I actually shared mistakes for the benefit of my colleagues on SERMO...but would not have done that if my employer or my peers could identify me.
Because of my SERMO experience, I have been able to comment and respond in real life situations with more wisdom.
I find SERMO to be very useful both clinically and non-clinically. Being a semi-anonymous environment actually allows for more honest and useful advice and comments. I get enough daily BS, PC crap in real life. I don't need more in the virtual life.
You can’t just Google medicine. We have to go beyond ‘cookbook’ medicine, and seek reasonable, experienced minds to think through difficult and diverse cases.
These days doctors are super busy and don’t have time to stop what they are doing and find a colleague with the appropriate expertise.
Had I not read a post on SERMO, I would not have nailed the diagnosis when I did.
SERMO has actually changed my management approach on some patients, based on a broader level of input from colleagues.
It is wonderful to be able to discuss a problem and have input from other physicians who have come across the same problem and how they solved their issues.

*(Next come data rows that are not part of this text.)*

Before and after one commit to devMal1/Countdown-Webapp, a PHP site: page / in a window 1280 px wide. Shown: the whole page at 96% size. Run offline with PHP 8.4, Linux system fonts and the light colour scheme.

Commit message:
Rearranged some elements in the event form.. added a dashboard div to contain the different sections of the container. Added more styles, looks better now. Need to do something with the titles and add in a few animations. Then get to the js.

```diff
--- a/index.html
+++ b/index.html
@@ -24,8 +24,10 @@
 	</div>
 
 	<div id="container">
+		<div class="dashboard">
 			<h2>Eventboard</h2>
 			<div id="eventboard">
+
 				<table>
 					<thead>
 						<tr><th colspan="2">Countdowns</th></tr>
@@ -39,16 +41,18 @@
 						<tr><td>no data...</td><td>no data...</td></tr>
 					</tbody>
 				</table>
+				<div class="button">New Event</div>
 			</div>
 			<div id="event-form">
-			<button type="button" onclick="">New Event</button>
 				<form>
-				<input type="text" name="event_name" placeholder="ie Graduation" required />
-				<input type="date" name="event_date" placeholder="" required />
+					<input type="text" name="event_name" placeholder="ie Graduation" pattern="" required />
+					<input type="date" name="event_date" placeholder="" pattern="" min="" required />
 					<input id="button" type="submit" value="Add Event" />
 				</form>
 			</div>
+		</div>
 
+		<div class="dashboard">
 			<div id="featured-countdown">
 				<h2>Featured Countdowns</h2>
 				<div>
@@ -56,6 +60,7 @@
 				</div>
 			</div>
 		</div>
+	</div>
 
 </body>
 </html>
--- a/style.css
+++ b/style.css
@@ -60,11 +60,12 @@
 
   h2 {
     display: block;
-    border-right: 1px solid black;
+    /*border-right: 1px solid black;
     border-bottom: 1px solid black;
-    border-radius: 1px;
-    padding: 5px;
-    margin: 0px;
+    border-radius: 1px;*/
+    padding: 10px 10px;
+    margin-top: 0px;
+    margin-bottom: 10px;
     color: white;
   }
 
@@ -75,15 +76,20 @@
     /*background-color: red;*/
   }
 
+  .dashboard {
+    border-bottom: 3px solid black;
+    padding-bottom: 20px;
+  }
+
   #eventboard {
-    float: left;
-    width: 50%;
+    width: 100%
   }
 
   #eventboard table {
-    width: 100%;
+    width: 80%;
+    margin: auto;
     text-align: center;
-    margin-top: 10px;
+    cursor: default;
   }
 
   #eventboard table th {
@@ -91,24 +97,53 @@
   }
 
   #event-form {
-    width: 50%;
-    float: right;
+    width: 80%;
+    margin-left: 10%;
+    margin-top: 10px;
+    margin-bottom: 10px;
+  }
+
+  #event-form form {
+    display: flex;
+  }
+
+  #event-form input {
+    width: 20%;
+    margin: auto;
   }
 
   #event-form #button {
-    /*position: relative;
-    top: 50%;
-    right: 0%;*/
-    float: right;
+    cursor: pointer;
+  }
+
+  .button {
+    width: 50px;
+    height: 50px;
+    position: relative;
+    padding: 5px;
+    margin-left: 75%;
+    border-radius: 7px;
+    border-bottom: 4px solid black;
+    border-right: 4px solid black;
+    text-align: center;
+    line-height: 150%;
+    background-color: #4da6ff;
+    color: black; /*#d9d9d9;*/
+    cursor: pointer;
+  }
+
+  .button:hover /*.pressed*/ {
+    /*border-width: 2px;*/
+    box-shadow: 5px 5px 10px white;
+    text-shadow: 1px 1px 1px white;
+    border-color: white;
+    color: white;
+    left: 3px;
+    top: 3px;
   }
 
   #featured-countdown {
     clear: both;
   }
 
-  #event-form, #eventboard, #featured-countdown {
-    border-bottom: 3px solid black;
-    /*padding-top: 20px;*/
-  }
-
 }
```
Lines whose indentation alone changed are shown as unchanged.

Their input is priceless and helpful when you can't discuss this with anyone affiliated with your practice.
It was fun while living and working in Massachusetts, but now that I'm in the middle of rural nowhere, SERMO has become very instrumental to be able to communicate with other surgeons about cases that are either interesting or challenging.
If it was real life, we’d all hang out.
The ability to share thoughts and concerns about work, family, patients and life with those that are most likely to understand is incredibly helpful. I love my SERMO family!
Doctors don't have the time to come to a real doctors' lounge any more. On SERMO we can ask questions and share our lives and frustrations. Whenever we feel stressed out, we come to get support and find it. Any time of the day.
Regulators are forcing us to comply with rules and physicians hardly get a voice in these regulations. We are made to feel isolated and alone. It’s very overwhelming for doctors and easily leads to burn out. But SERMO is THE place where we can finally talk and feel like we are not alone. We know that we are all in the same boat.
I think SERMO has nailed it. If I want to read a clinical discussion, I can do that. If I want to read something funny, I can do that. If I want to get into politics, I can do that. If I need help with a patient, I have a place to do that.
Inspiration is abundant and can be found here on SERMO. I credit SERMO for helping save my sanity and my practice.
I really appreciate the opportunity to talk to others who understand - that sounds lame, but in honesty, our life path is fairly distinct and it's great to commiserate.
Medicine is fun, when it’s without the intrusion of multiple third parties. We love posting cases on SERMO...we get to practice medicine even if we don’t get paid.
My only complaint with SERMO is that I get sucked into reading all the great posts, that I end up going home an hour later.
As hospitalists we deal with varied patient problems every day. Sometimes these problems are not worth a complete consult but a curb-size would suffice. But as I practice in a small community hospital we don’t have specialty support and we can’t do ‘curb-side’ here. SERMO patient cases has provided a great platform and it takes the curb-siding to a different level. Recently I posted a SERMO patient case regarding a 94 yr old grandma with heart issues… And so many people responded including cardiologists, anesthesiologists, internists, and hospitalists. It was a great discussion and helped a lot. In real life you can’t curb-side so many doctors! This would not have been possible without this platform and this active community. So thank you SERMO and SERMOans!